DENISE: I always try to remind myself that, regardless of who your customer is, you want to make sure that your employees feel safe as well. Whether you target an 18 to 24-year-old, you still have to have people working for you. And those people need to stay healthy. So, from the standpoint of brands and good organizations, they try to understand they’ve got two audiences. Their customers and their employees.
ED: Right, for sure. Relative to customers, while service models have been turned upside down and sideways right now, one of the things that actually reinforced itself for me this morning, while you’re on the research and organizational side now, I know that at heart you’re a communicator. It’s safe to say that words really matter to you. I had an interesting memory. As you know, I’m a heavy user of Chick-Fil-A. Still a huge fan. This morning, I worked out and wanted to get some easy protein on the way to the office. And Chick-Fil-A is a brand known for their incredible operation, execution, and efficiency.
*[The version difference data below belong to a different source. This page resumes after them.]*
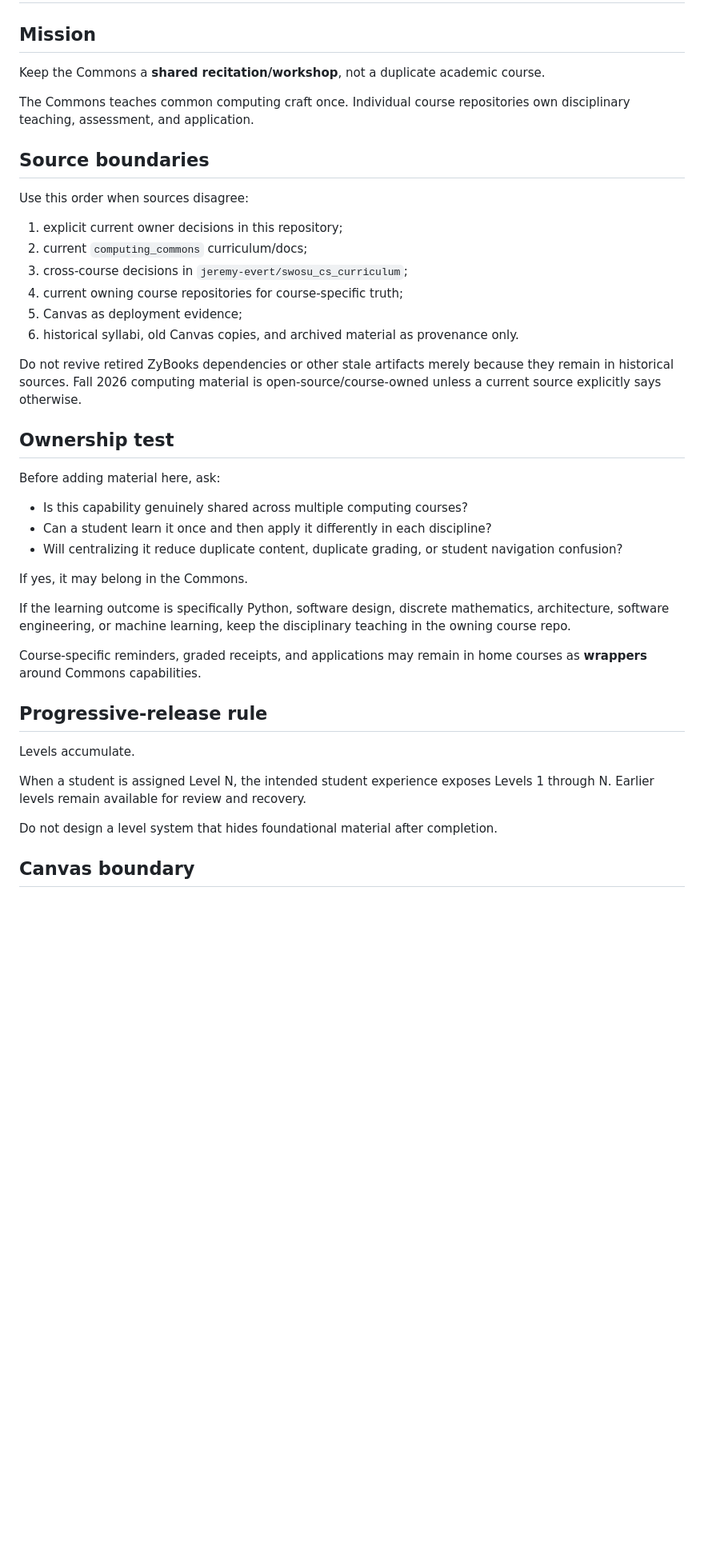
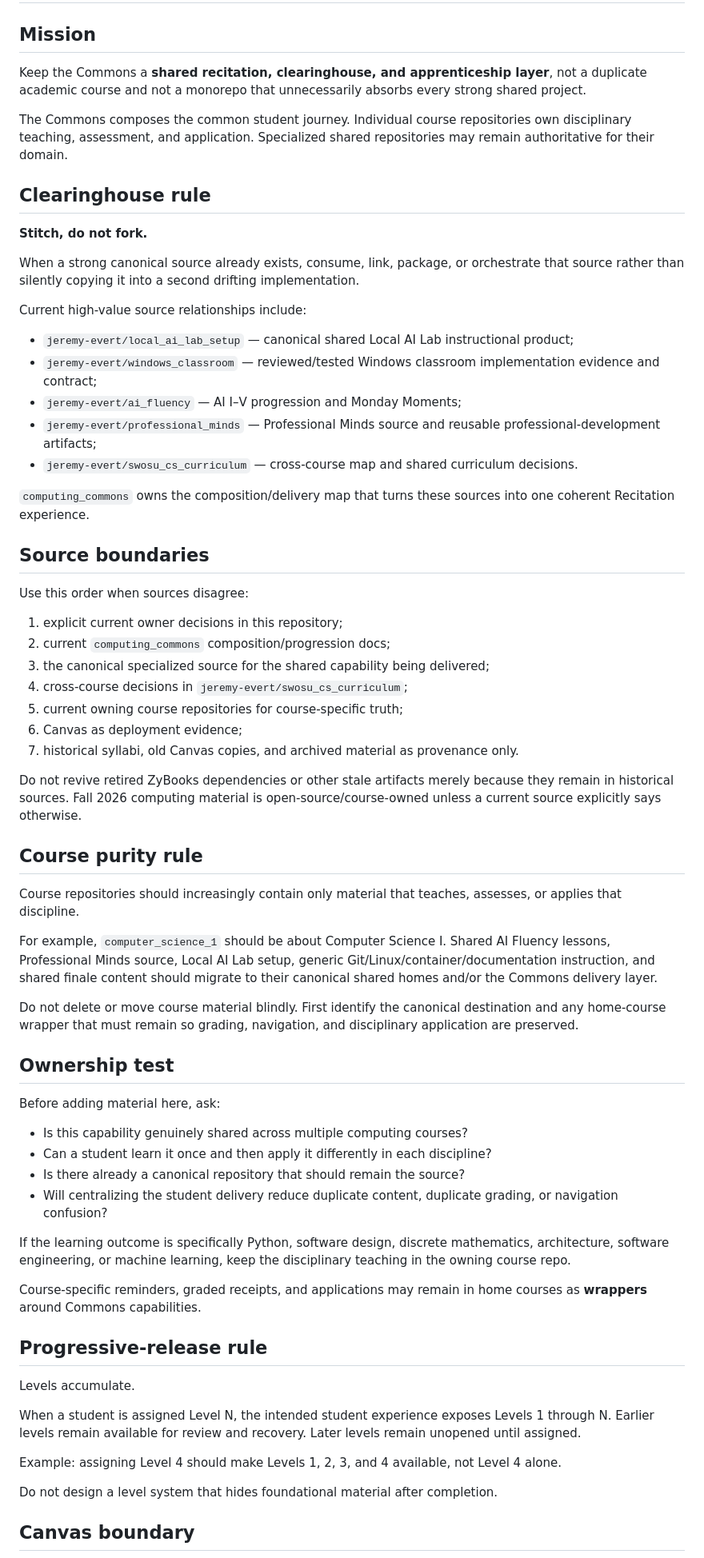
Before and after one commit to jeremy-evert/computing_commons, a Markdown page: AGENTS.md, the part around the change. Shown at 80% size. Drawn GitHub-style; blank space fills up the shorter version.

Commit message:
docs: teach agents the Commons clearinghouse and course-purity rules

```diff
--- a/AGENTS.md
+++ b/AGENTS.md
@@ -2,22 +2,47 @@
 
 ## Mission
 
-Keep the Commons a **shared recitation/workshop**, not a duplicate academic course.
+Keep the Commons a **shared recitation, clearinghouse, and apprenticeship layer**, not a duplicate academic course and not a monorepo that unnecessarily absorbs every strong shared project.
 
-The Commons teaches common computing craft once. Individual course repositories own disciplinary teaching, assessment, and application.
+The Commons composes the common student journey. Individual course repositories own disciplinary teaching, assessment, and application. Specialized shared repositories may remain authoritative for their domain.
+
+## Clearinghouse rule
+
+**Stitch, do not fork.**
+
+When a strong canonical source already exists, consume, link, package, or orchestrate that source rather than silently copying it into a second drifting implementation.
+
+Current high-value source relationships include:
+
+- `jeremy-evert/local_ai_lab_setup` — canonical shared Local AI Lab instructional product;
+- `jeremy-evert/windows_classroom` — reviewed/tested Windows classroom implementation evidence and contract;
+- `jeremy-evert/ai_fluency` — AI I–V progression and Monday Moments;
+- `jeremy-evert/professional_minds` — Professional Minds source and reusable professional-development artifacts;
+- `jeremy-evert/swosu_cs_curriculum` — cross-course map and shared curriculum decisions.
+
+`computing_commons` owns the composition/delivery map that turns these sources into one coherent Recitation experience.
 
 ## Source boundaries
 
 Use this order when sources disagree:
 
 1. explicit current owner decisions in this repository;
-2. current `computing_commons` curriculum/docs;
-3. cross-course decisions in `jeremy-evert/swosu_cs_curriculum`;
-4. current owning course repositories for course-specific truth;
-5. Canvas as deployment evidence;
-6. historical syllabi, old Canvas copies, and archived material as provenance only.
+2. current `computing_commons` composition/progression docs;
+3. the canonical specialized source for the shared capability being delivered;
+4. cross-course decisions in `jeremy-evert/swosu_cs_curriculum`;
+5. current owning course repositories for course-specific truth;
+6. Canvas as deployment evidence;
+7. historical syllabi, old Canvas copies, and archived material as provenance only.
 
 Do not revive retired ZyBooks dependencies or other stale artifacts merely because they remain in historical sources. Fall 2026 computing material is open-source/course-owned unless a current source explicitly says otherwise.
+
+## Course purity rule
+
+Course repositories should increasingly contain only material that teaches, assesses, or applies that discipline.
+
+For example, `computer_science_1` should be about Computer Science I. Shared AI Fluency lessons, Professional Minds source, Local AI Lab setup, generic Git/Linux/container/documentation instruction, and shared finale content should migrate to their canonical shared homes and/or the Commons delivery layer.
+
+Do not delete or move course material blindly. First identify the canonical destination and any home-course wrapper that must remain so grading, navigation, and disciplinary application are preserved.
 
 ## Ownership test
 
@@ -25,9 +50,8 @@ Before adding material here, ask:
 
 - Is this capability genuinely shared across multiple computing courses?
 - Can a student learn it once and then apply it differently in each discipline?
-- Will centralizing it reduce duplicate content, duplicate grading, or student navigation confusion?
-
-If yes, it may belong in the Commons.
+- Is there already a canonical repository that should remain the source?
+- Will centralizing the student delivery reduce duplicate content, duplicate grading, or navigation confusion?
 
 If the learning outcome is specifically Python, software design, discrete mathematics, architecture, software engineering, or machine learning, keep the disciplinary teaching in the owning course repo.
 
@@ -37,7 +61,9 @@ Course-specific reminders, graded receipts, and applications may remain in home
 
 Levels accumulate.
 
-When a student is assigned Level N, the intended student experience exposes Levels 1 through N. Earlier levels remain available for review and recovery.
+When a student is assigned Level N, the intended student experience exposes Levels 1 through N. Earlier levels remain available for review and recovery. Later levels remain unopened until assigned.
+
+Example: assigning Level 4 should make Levels 1, 2, 3, and 4 available, not Level 4 alone.
 
 Do not design a level system that hides foundational material after completion.
 
```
I don’t know if you’ve been through one of their drive throughs recently, but it’s amazing. It’s like Six Flags meets Disney World. They’ve got all these cones and stuff, everything. It’s amazing efficiency.
What I noticed this morning as I drove up was there were no cars in line, and they had two drive through windows open. They took my order. They weren’t as warm and friendly on the speaker. They weren’t definitely weren’t impolite, but there was nothing more than taking my order. By the time I got to the window, I noticed that they handed me my bag and my drink, then the employee turned to her team member and started talking about the next order. They did not say goodbye to me.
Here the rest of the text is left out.